October 17, 2010
The Toronto Raptors cuffed Steve Nash, Hedo Turkoglu and the rest of the Phoenix Suns 121-100 Sunday and Raptors fans will find this news delightful for a bunch of reasons.
For one thing, it squared the Raptors record at 3-3 to level off a training camp schedule that ends when the Raps open against the New York Knicks a week Wednesday. It also relegates Friday’s 117-112 loss to the Celtics to the dustbin of history. As if to prove that very fact we will write about the Boston game no more.
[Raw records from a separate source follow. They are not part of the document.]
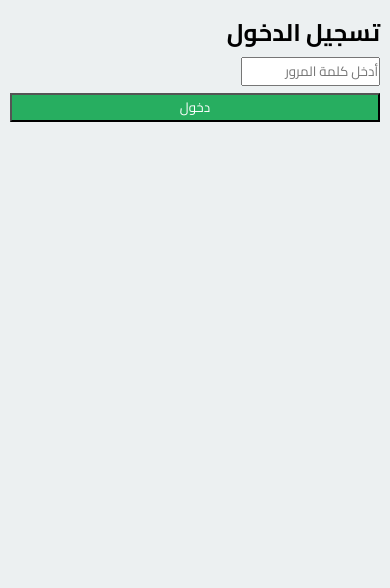
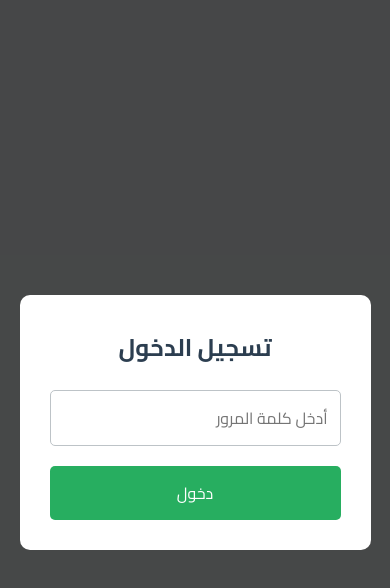
Before and after one commit to azam2015sql-cloud/Trucks, a plain HTML site: page index.html in a window 390 px wide. Drawn offline with Linux system fonts and the light colour scheme.

Commit message:
Update style.css

```diff
--- a/style.css
+++ b/style.css
@@ -376,4 +376,56 @@ dialog button {
     dialog {
         padding: 20px 15px;
     }
+    .login-screen {
+    position: fixed;
+    top: 0;
+    left: 0;
+    width: 100%;
+    height: 100%;
+    background-color: rgba(0, 0, 0, 0.7);
+    display: flex;
+    justify-content: center;
+    align-items: center;
+    z-index: 1000;
 }
+
+.login-container {
+    background-color: white;
+    padding: 30px;
+    border-radius: 10px;
+    width: 90%;
+    max-width: 400px;
+    text-align: center;
+}
+
+.login-container h2 {
+    color: var(--primary-blue);
+    margin-bottom: 20px;
+}
+
+.login-container input {
+    width: 100%;
+    padding: 12px;
+    margin-bottom: 15px;
+    border: 1px solid var(--medium-grey);
+    border-radius: 5px;
+    font-size: 1rem;
+}
+
+.login-container button {
+    width: 100%;
+    padding: 12px;
+    background-color: var(--secondary-green);
+    color: white;
+    border: none;
+    border-radius: 5px;
+    font-size: 1rem;
+    cursor: pointer;
+    transition: background-color 0.3s;
+}
+
+.login-container button:hover {
+    background-color: #219653;
+}
+
+}
```
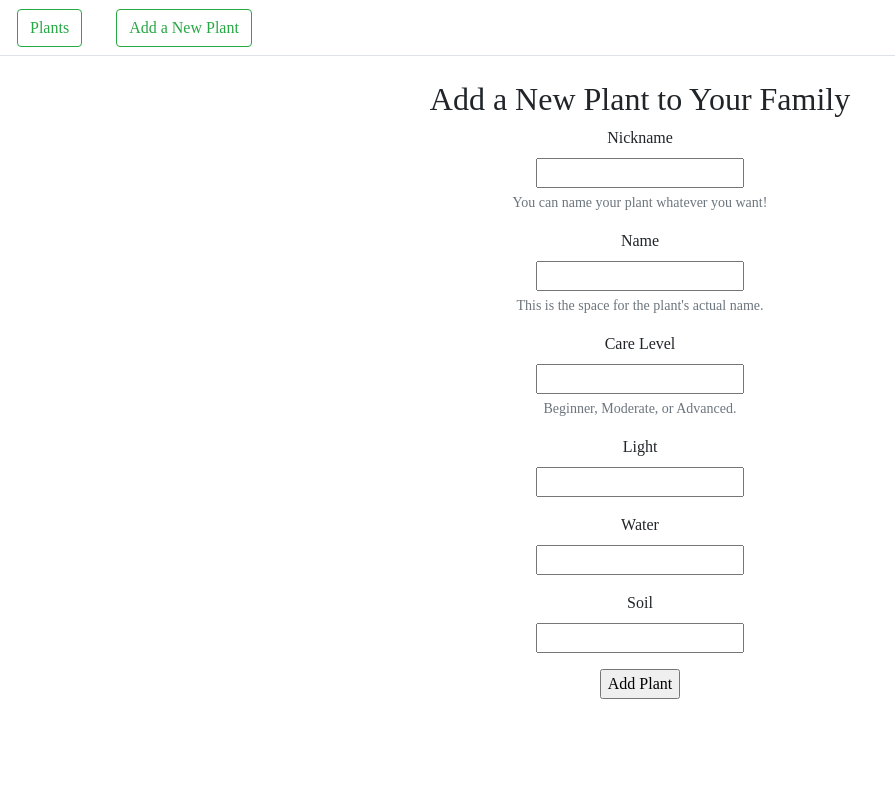
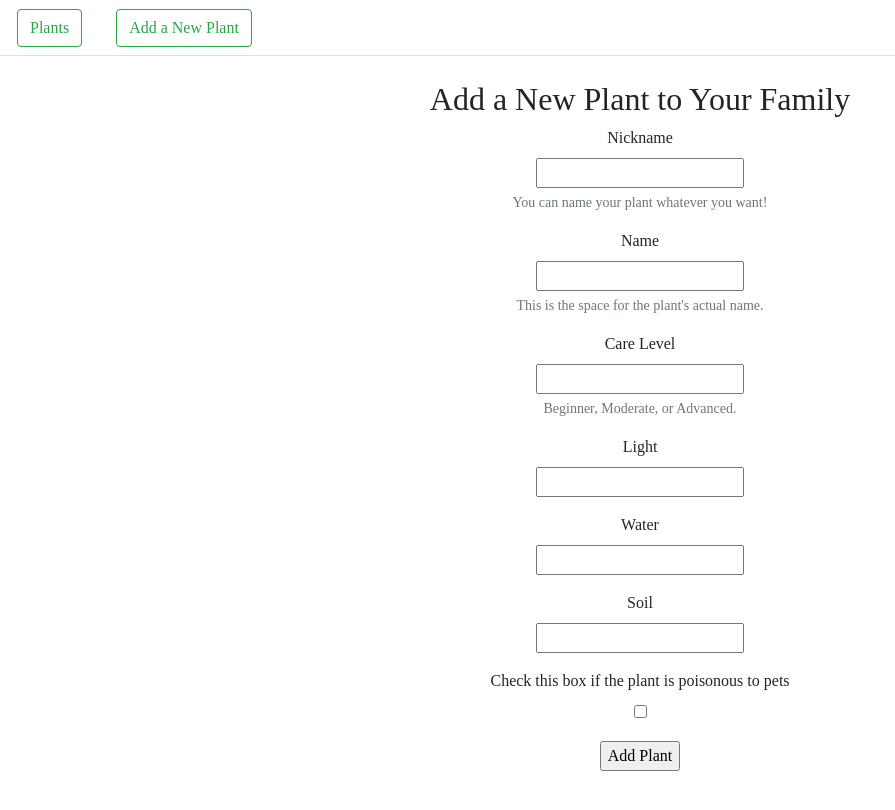
Before and after one commit to Mikelanne/growth-frontend, a React (Create React App) app: page /plants/new in a window 1280 px wide. Shown: the top 810 px of the page, without its empty margins (0-895 px from the left). Built offline with nearby package versions, Linux system fonts and the light colour scheme.

Commit message:
fixing form, fixing navbar

```diff
--- a/src/actions/plantActions.js
+++ b/src/actions/plantActions.js
@@ -23,6 +23,8 @@ export const createPlant = (plant) => {
             body: JSON.stringify(plant)
         }
 
+        // debugger;
+
         fetch(url, configObj)
         .then(resp => resp.json())
         .then(json => {
--- a/src/components/NewPlantForm.js
+++ b/src/components/NewPlantForm.js
@@ -16,18 +16,27 @@ class NewPlantForm extends Component {
     }
 
     handleChange = (event) => {
-        console.log(event)
 
-        const name = event.target.name
-        const value = event.target.value
+        if (event.target.name !== "toxicToPets"){
+            const name = event.target.name
+            const value = event.target.value
+            this.setState({
+                [name]: value
+            }, console.log(this.state))
+        } else {
+            const name = event.target.name
+            const value = true
+            this.setState({
+                [name]: value
+            }, console.log(this.state))
+        }
+    }
 
-        this.setState({
-            [name]: value
-        })
-    }
 
     handleOnSubmit = (event) => {
         event.preventDefault()
+
+        console.log(this.state)
 
         this.props.createPlant(this.state)
 
@@ -85,10 +94,10 @@ class NewPlantForm extends Component {
                     <input type="text" name="soil" value={this.state.soil} onChange={this.handleChange}/>
             </Form.Group>
 
-            {/* <Form.Group>
+            <Form.Group>
                 <Form.Label>Check this box if the plant is poisonous to pets</Form.Label><br />
                     <input type="checkbox" name="toxicToPets" value={this.state.toxicToPets} onChange={this.handleChange}/>
-            </Form.Group> */}
+            </Form.Group>
 
              <input type="submit" value="Add Plant"/>
 
--- a/src/components/navBar.js
+++ b/src/components/navBar.js
@@ -7,10 +7,8 @@ const NavBar = () => {
     return (
     <Nav variant="tabs" defaultActiveKey="/plants">
         <Nav.Item>
-            <Nav.Link>
-                <Link to="/plants" >
-                    <Button variant="outline-success">Plants</Button>
-                </Link>
+            <Nav.Link as={Link} to="/plants">
+                <Button variant="outline-success">Plants</Button>
             </Nav.Link>
         </Nav.Item>
         {/* <Nav.Item>
@@ -19,10 +17,8 @@ const NavBar = () => {
             </Nav.Link>
         </Nav.Item> */}
         <Nav.Item>
-            <Nav.Link>
-                <Link to="/plants/new">
-                    <Button variant="outline-success">Add a New Plant</Button>
-                </Link>
+            <Nav.Link as={Link} to="/plants/new">
+                <Button variant="outline-success">Add a New Plant</Button>
             </Nav.Link>
         </Nav.Item>
     </Nav>
```
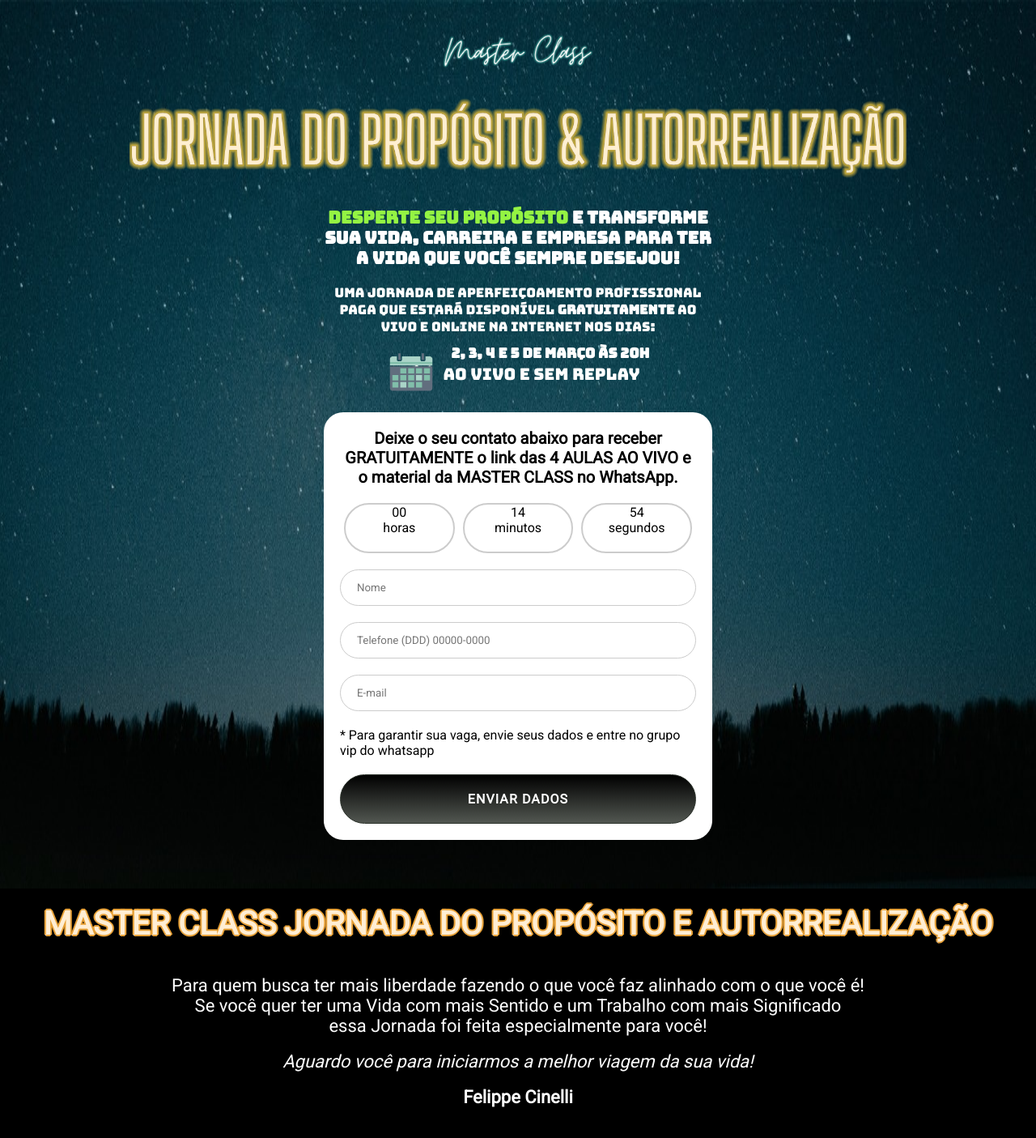
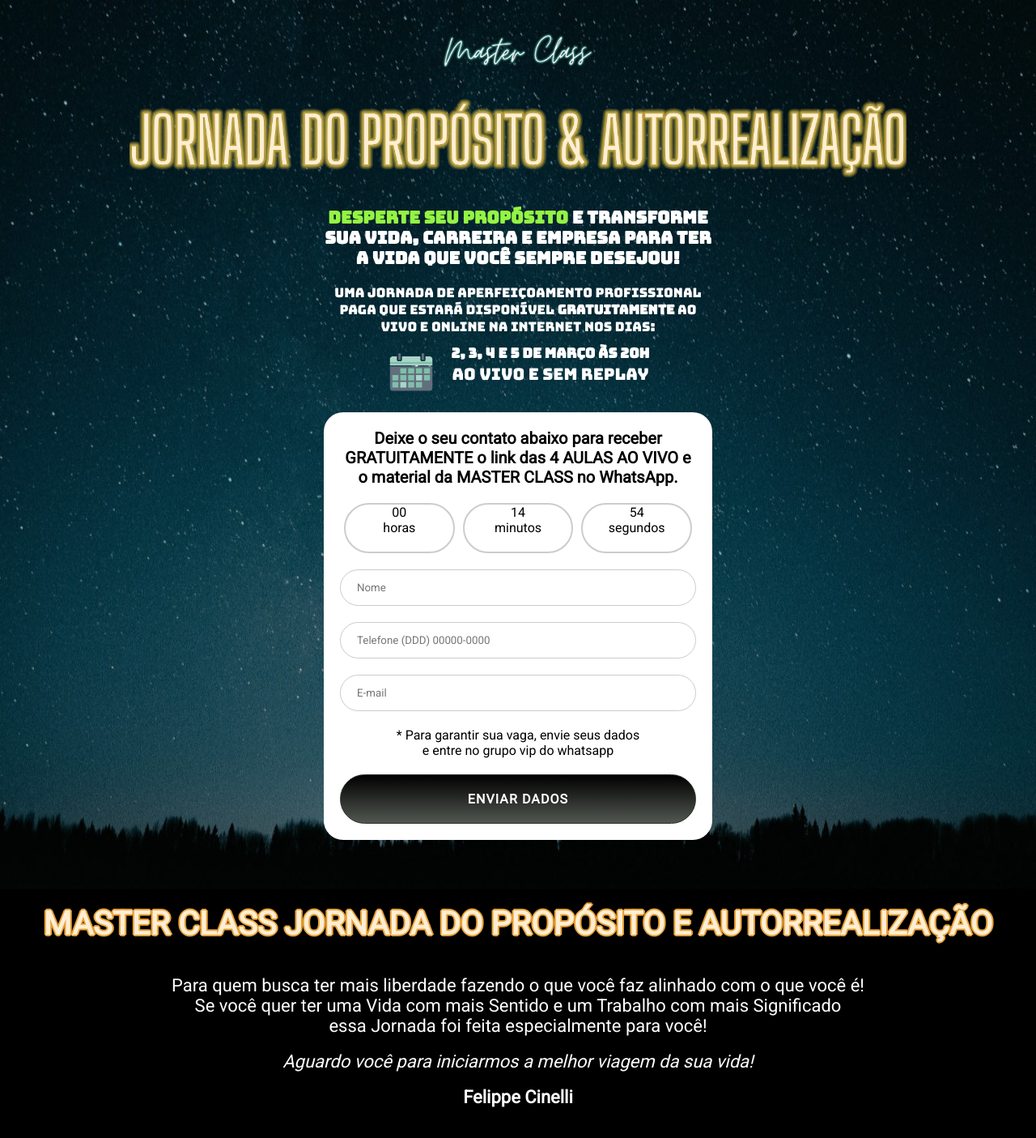
Before and after one commit to renanlimabl/sendEmailPHPAjax, a PHP site: page / in a window 1280 px wide. Shown: the top 1405 px of the page at 81% size. Run offline with PHP 8.4, Linux system fonts and the light colour scheme.

Commit message:
add news assets

```diff
--- a/index.php
+++ b/index.php
@@ -51,7 +51,7 @@
               <input id="nome" type="text" name="nome" placeholder="Nome" required>
               <input id="telefone" type="text" name="telefone" placeholder="Telefone (DDD) 00000-0000" required>
               <input id="email" type="email" name="email" placeholder="E-mail" required>
-              <span id="warning">* Para garantir sua vaga, envie seus dados e entre no grupo vip do whatsapp</span>
+              <span id="warning">* Para garantir sua vaga, envie seus dados <br /> e entre no grupo vip do whatsapp</span>
               <input id="button" type="submit" name="send" value="ENVIAR DADOS"/>
               <a id="whatsapp" href="https://chat.whatsapp.com/LRh2Mp4D2RP2jYOT0LPsUS" target="_blank">Entrar no grupo vip do WhatsApp</a>
             </form>
--- a/style.css
+++ b/style.css
@@ -47,7 +47,7 @@ img {
 /* MAIN */
 
 section.main {
-  background-image: url('./assets/backgroundmain.jpeg');
+  background-image: url('./assets/background-header.jpeg');
   background-position: center;
   background-size: 100% 100%;
   padding: 20px 0 60px;
@@ -129,6 +129,7 @@ section.main {
 .form span {
   display: block;
   margin-bottom: 20px;
+  text-align: center;
 }
 
 
```
Also changed, not shown: assets/background-header.jpeg (added).
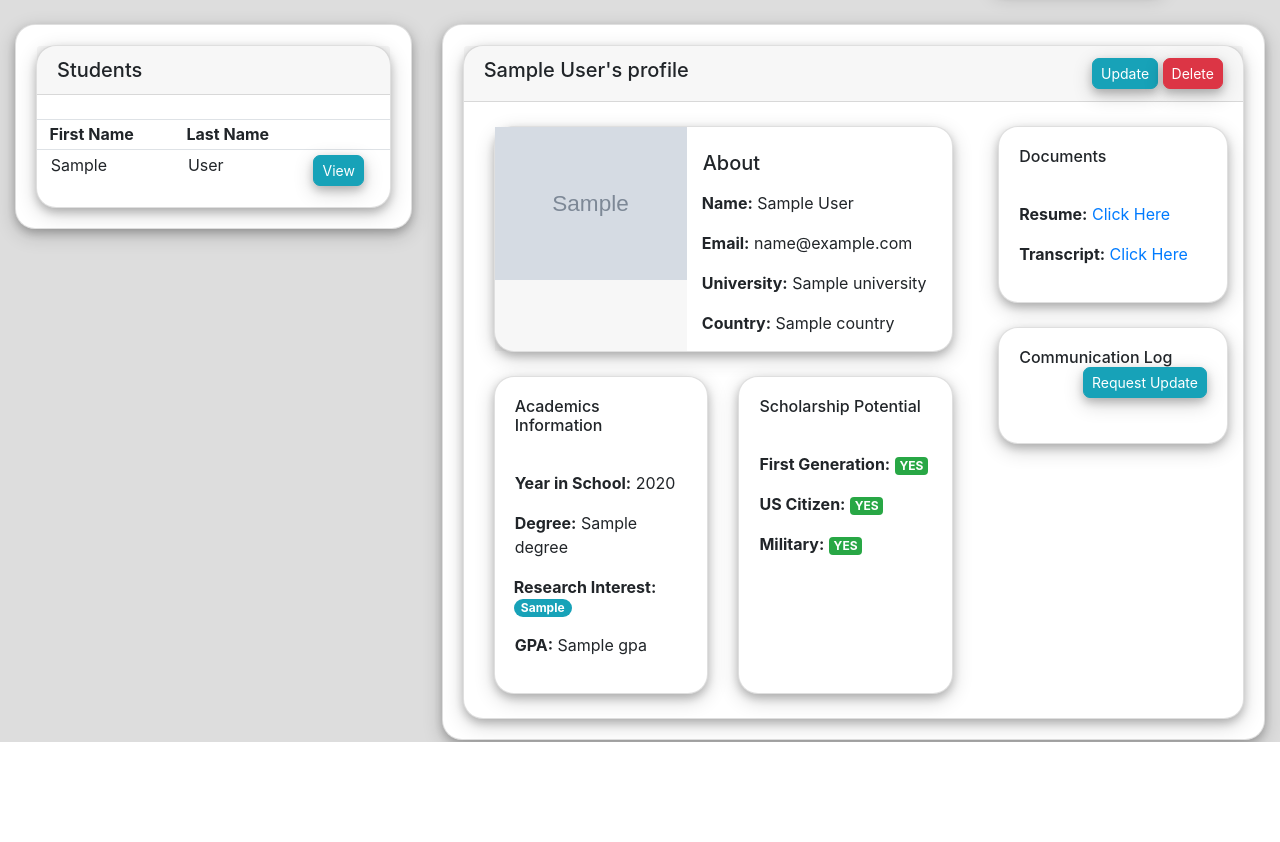
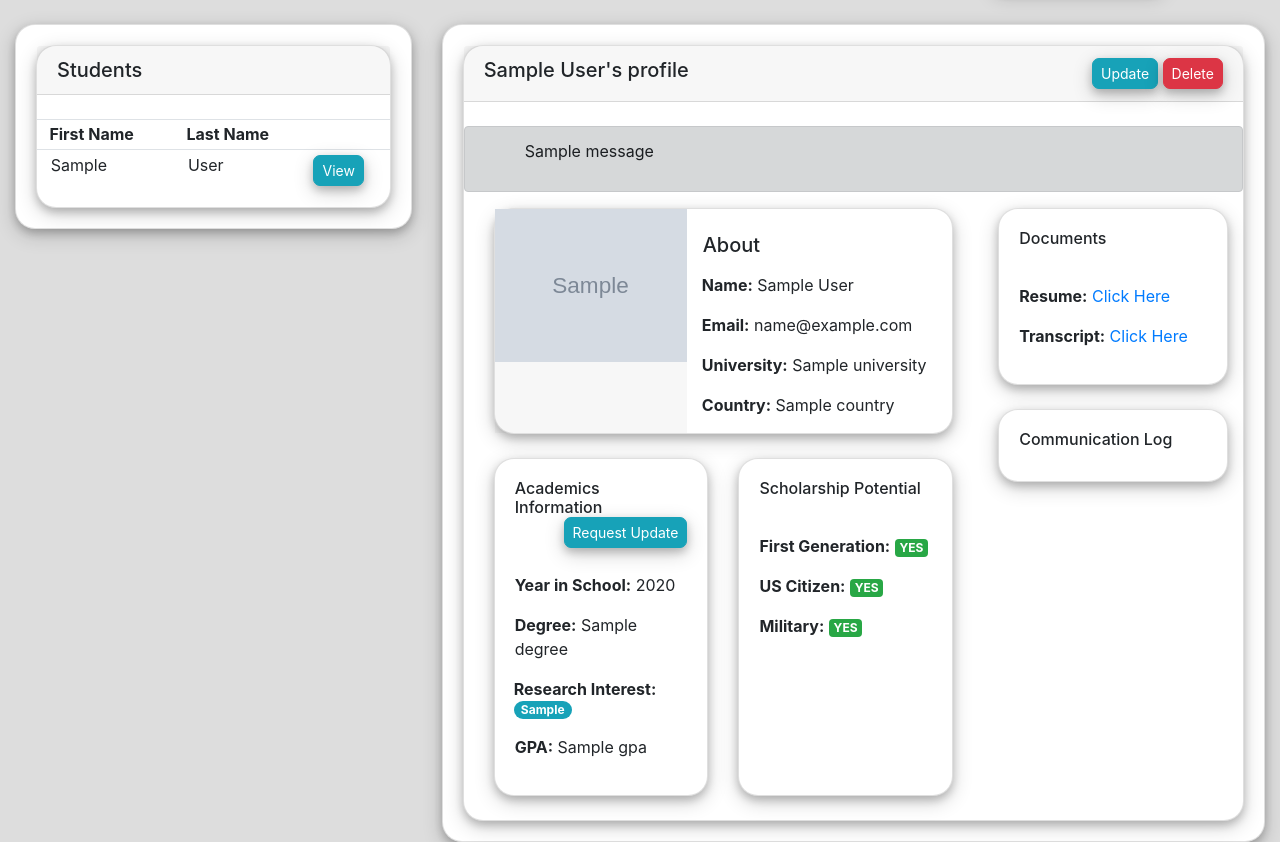
Before and after one commit to dnkelly97/pgscm, a Django app: template student/templates/student_profile.html in a window 1280 px wide. Shown: the part 58-900 px from the top of the page. Before the commit the page ends 800 px from the top, so only its background shows below. Run offline with Django 3.2, Linux system fonts and the light colour scheme; the template is opened without the code that fills it: most values are stand-ins (such as "Sample title", 1, 10 or a date in 2020); grey boxes marked "Sample" are stand-in pictures; one stand-in notice (Sample message) is shown; some libraries are stand-ins or nearby versions.

Commit message:
Modifying the student profile to better match the overall goals of the features being implemented.

```diff
--- a/student/templates/student_profile.html
+++ b/student/templates/student_profile.html
@@ -39,6 +39,15 @@
                 <a id="delete_student_button" class="btn btn-sm btn-danger" href="{% url 'delete_student' student.id %}">Delete</a>
             </small>
         </h5><br>
+        {% if messages %}
+            <div class="alert alert-dark">
+                <ul class="messages-no-bullets">
+                    {% for message in messages %}
+                    <li> {{ message }} </li>
+                    {% endfor %}
+                </ul>
+            </div>
+        {% endif %}
         <div class="container-fluid">
             <div class="row">
                 <div class="col-md-8">
@@ -73,7 +82,14 @@
                         <div class="row">
                             <div class="col-md-6 d-flex align-items-stretch">
                                 <div class="card card-body">
-                                    <h6 class="card-title">Academics Information</h6><br>
+                                    <h6 class="card-title">Academics Information
+                                        <small class="float-sm-right">
+                                            <form method="post" action="{% url 'student_profile' student.id %}">
+                                                {% csrf_token %}
+                                                <button id="submit_student_email_button" class="btn btn-sm btn-info" type="submit">Request Update</button>
+                                            </form>
+                                        </small>
+                                    </h6>
                                     <p><strong>Year in School:</strong> {{ student.school_year }} </p>
                                     <p><strong>Degree:</strong> {{ student.degree }} </p>
                                     <div class="input-group-append">
@@ -120,14 +136,7 @@
                         <p><strong>Transcript:</strong>{% if student.transcript %} <a href="{{ student.transcript.url }}"> Click Here</a>{% endif %}</p>
                     </div><br>
                     <div class="card card-body">
-                        <h6 class="card-title">Communication Log
-                            <small class="float-sm-right">
-                                <form method="post" action="{% url 'student_profile' student.id %}">
-                                    {% csrf_token %}
-                                    <button id="submit_student_email_button" class="btn btn-sm btn-info" type="submit">Request Update</button>
-                                </form>
-                            </small>
-                        </h6>
+                        <h6 class="card-title">Communication Log</h6>
                     </div>
                 </div>
             </div>
```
The 12,902 on hand booed Turkoglu, a spectacular underachiever last season often and early, thus continuing a history of vilification of former Raptors that would induce Americans to think we are a very, very vengeful people. In the hubbub, Steve Nash’s visit to Toronto was a little less newsy, even if Nash did his part with a team-high 16 points on six for eight shooting. He tossed in eight assists for good measure.
As far as the number goes, you won’t get better than the 23 points poured in by Linas Kleiza. Jarrett Jack scored 17 points. Sonny Weems fnished with 16, Andrea Bargnani hit for 15 points.
No, aside from a 13-point Phoenix lead the Raps had all but eroded by halftime, the compelling story rode on the shoulders of Amir Johnson and Reggie Evans.
Ponder these numbers. Johnson played 25 minutes, went eight-for-nine from the field and was never farther from the basket than butter is from corn. He had 17 points and seven of his 11 rebounds came under the other guy’s basket.
Evans was equally energetic. He banked seven points but prowled about the paint for 12 rebounds.
Those two were the story.
“I think both those guys came in got second-shot opportunities by getting offensive rebounds off the glass,” said Raptors coach Jay Triano.
“They had a lot of easy putbacks too. Amir’s line was pretty impressive. When he goes to the glass he is going to get rewarded. That was his best game so far.”
But while they are both expected to fight among the redwoods for possession, what happens when they come up with a rebound differs wildly. Johnson is encouraged to go back up. Evans, a player with a more limited offensive repertoire, brings the ball back out.
“That’s by design,” said Triano. “Reggie gives us extra possessions. That’s his style and that’s his role. He knows that. He fights for it, he dribbles the ball out and he gets us extra possessions.”
Evans says he has gotten the message and links it to advice he received before he began his career at the University of Iowa.
“My high school always told me ‘do as you are told.’ I would always say ‘by who?’ He said ‘by the coaching staff.’ It didn’t matter by the freshman coach or the junior varsity coach or the varsity coach. Me and Jay had a brief talk, real brief, straight to the point. I do what the coach says.”
Johnson and Evans were effective in the second half when the Raptors played turned to a smaller lineup.
“We both know to go hard to the boards,” said Johnson. “We both like body contact. It definitely helps out.”
The Raptors started Bargnani, Jose Calderon, DeMar DeRozan, Kleiza and Evans and from Triano’s disappointment at the poor start, he likely had that group on the floor for a good reason.
“I don’t know whether that’s personnel or just a slow start,” he said. “We’ve got to figure that out. We can’t afford to fall down like we did tonight and like we did against Boston.”
Meanwhile, it fell to Nash to put the best spin on the Turkoglu booing story.
“It wasn’t as bad as (when the two teams met) in Vancouver,” he said.
“Wherever you go some people like you and some people don’t,” Turkoglu said. “I wasn’t paying attention to that. I just tried to go out there and play my game and try to do my best. I didn’t get much love when I was here too.”